The first and last two minutes of the nine-minute excerpt offer the session and the words. The center segment is given over to silent film.

Do you believe their relationship will turn out well? Do you think office hours will remedy the problems for which Laura booked her first appointment?

The second clip begins with Paul looking for guidance from his analyst Gina. He has lost himself to a mutating agenda. Laura came to him to improve her psychological state. This man was sought as an expert healer, not a man soon to be in love.

The pair now struggle with a different goal. Doc Paul is like a person hanging from the wet window ledge of a twenty-story building. The strength and clarity of the woman who is his client will overpower his ambivalence. The flashing EXIT sign makes no difference.

The most remarkable moment in these two fragments opens at 7:47 of the first one. Paul is told who he is, what his weaknesses are, by his perceptive patient … and that she loves him just as he is. No wonder the ledge is slippery. To be known and accepted — here is the ultimate aphrodisiac.

You might be stirred or troubled by your own transferential emotions if you are in treatment yourself. Perhaps you hope for physicality, but should the professional’s self-control crumble, the collapse renders impotent all his education and ethical resolve; and your safety with it.

A therapist must draw a line never to be crossed.

Lower your eyes to his office floor. The indelible mark was present long before your meeting.

Any other barrier, more movable or less precise and clear to him, risks injury to both of you.
STOP signs help only if you recognize where to look, and the brakes still work.

Interview with a Therapist

Who knows what a therapist might say under the influence of truth serum? Well, upcoming are unguarded words from this writer, a counselor retired, but not retiring from the challenge of interrogation. No drugs were necessary, but some background first.

I recently was named one of the 2017 Top Therapy Bloggers by Online Counseling Programs. How nice, I thought. Yet mingled with my gratitude came a second nagging question: why not the one and only Top Blogger of 2017? And then, why just 2017? Why not the top therapy writer of the decade? Or top blogger in the universe? Ah, well, I’ll have to make do. Life is tough.
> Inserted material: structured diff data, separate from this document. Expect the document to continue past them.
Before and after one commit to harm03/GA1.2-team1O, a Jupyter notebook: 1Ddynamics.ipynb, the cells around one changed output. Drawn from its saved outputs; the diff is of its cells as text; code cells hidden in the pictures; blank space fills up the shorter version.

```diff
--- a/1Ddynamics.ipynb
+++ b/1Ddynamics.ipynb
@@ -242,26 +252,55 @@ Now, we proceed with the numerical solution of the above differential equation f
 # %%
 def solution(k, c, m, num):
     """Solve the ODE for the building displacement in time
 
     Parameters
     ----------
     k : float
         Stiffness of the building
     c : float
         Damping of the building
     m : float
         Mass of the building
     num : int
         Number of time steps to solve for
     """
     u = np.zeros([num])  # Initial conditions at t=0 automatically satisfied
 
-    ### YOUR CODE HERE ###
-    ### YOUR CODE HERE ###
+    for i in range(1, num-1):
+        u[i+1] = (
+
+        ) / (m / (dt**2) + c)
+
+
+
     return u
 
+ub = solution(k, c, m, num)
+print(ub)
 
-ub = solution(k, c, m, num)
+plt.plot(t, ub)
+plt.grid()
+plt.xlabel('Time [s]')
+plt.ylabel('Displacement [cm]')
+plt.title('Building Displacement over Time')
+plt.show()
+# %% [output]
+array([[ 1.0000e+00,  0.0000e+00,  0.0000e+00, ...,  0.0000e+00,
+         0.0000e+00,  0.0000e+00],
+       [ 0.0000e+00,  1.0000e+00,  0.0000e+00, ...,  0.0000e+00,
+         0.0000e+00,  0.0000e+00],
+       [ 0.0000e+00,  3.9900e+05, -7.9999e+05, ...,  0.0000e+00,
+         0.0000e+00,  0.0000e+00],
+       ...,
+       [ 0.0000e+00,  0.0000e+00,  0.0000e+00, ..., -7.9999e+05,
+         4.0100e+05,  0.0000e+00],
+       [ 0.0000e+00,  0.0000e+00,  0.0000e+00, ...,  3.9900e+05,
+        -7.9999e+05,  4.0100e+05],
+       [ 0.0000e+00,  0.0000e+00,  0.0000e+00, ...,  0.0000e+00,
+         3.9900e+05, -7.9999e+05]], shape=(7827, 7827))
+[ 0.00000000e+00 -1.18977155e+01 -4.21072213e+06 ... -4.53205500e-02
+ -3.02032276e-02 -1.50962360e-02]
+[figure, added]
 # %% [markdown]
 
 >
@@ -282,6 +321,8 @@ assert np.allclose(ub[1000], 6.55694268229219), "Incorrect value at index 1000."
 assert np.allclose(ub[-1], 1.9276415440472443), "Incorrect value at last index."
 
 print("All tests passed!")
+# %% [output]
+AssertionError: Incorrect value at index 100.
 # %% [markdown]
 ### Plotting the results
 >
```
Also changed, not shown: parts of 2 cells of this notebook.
Oh yes, the interview. The kind folks at Online Counseling Programs asked me nine questions. If you’d like an overview of my perspective on sexual attraction to patients, the training of psychologists, the challenge of maintaining boundaries, how the therapist (not the client) is changed by therapy, and the specifics of my career, you’ll find a good deal in my interview responses.

Another therapist would give different answers, although those currently in practice are careful not to share much about themselves. My retirement gives me the freedom to say a few things active counselors are wise not to touch. Please don’t assume they’d respond in the same way even if they were retired. What I offer is my perspective only, not unassailable truth.

Here are the questions:

  1. When and why did you originally create your psychotherapy blog?
  2. What do you hope to achieve by maintaining it?
  3. We highlighted your recent post, “The Arc of a Therapist’s Emotional Life,” because you offer such insightful musings on the therapist’s emotional life as it informs and is shaped by his professional work. One of the points you make is the difference in sympathizing versus empathizing with clients’ emotional states. How would you recommend that mental health professionals in training maintain emotional boundaries with their clients?
  4. Can you walk us through what motivated you to become a psychotherapist, as well as the educational journey you took to get there?
  5. How have you seen your blog and profession evolve over the years?
  6. During your nearly three decades as a practicing psychotherapist, what would you say were your most challenging and rewarding experiences, and why?
  7. What advice would you offer to aspiring psychotherapists?
  8. Music plays a major role in your blog. What has been the value and influence of music in your practice of psychotherapy?
  9. Is there anything else you’d like to add?

My answers? Click here.

The top image is a still photo of Harold Lloyd from his 1920 silent movie, High and Dizzy.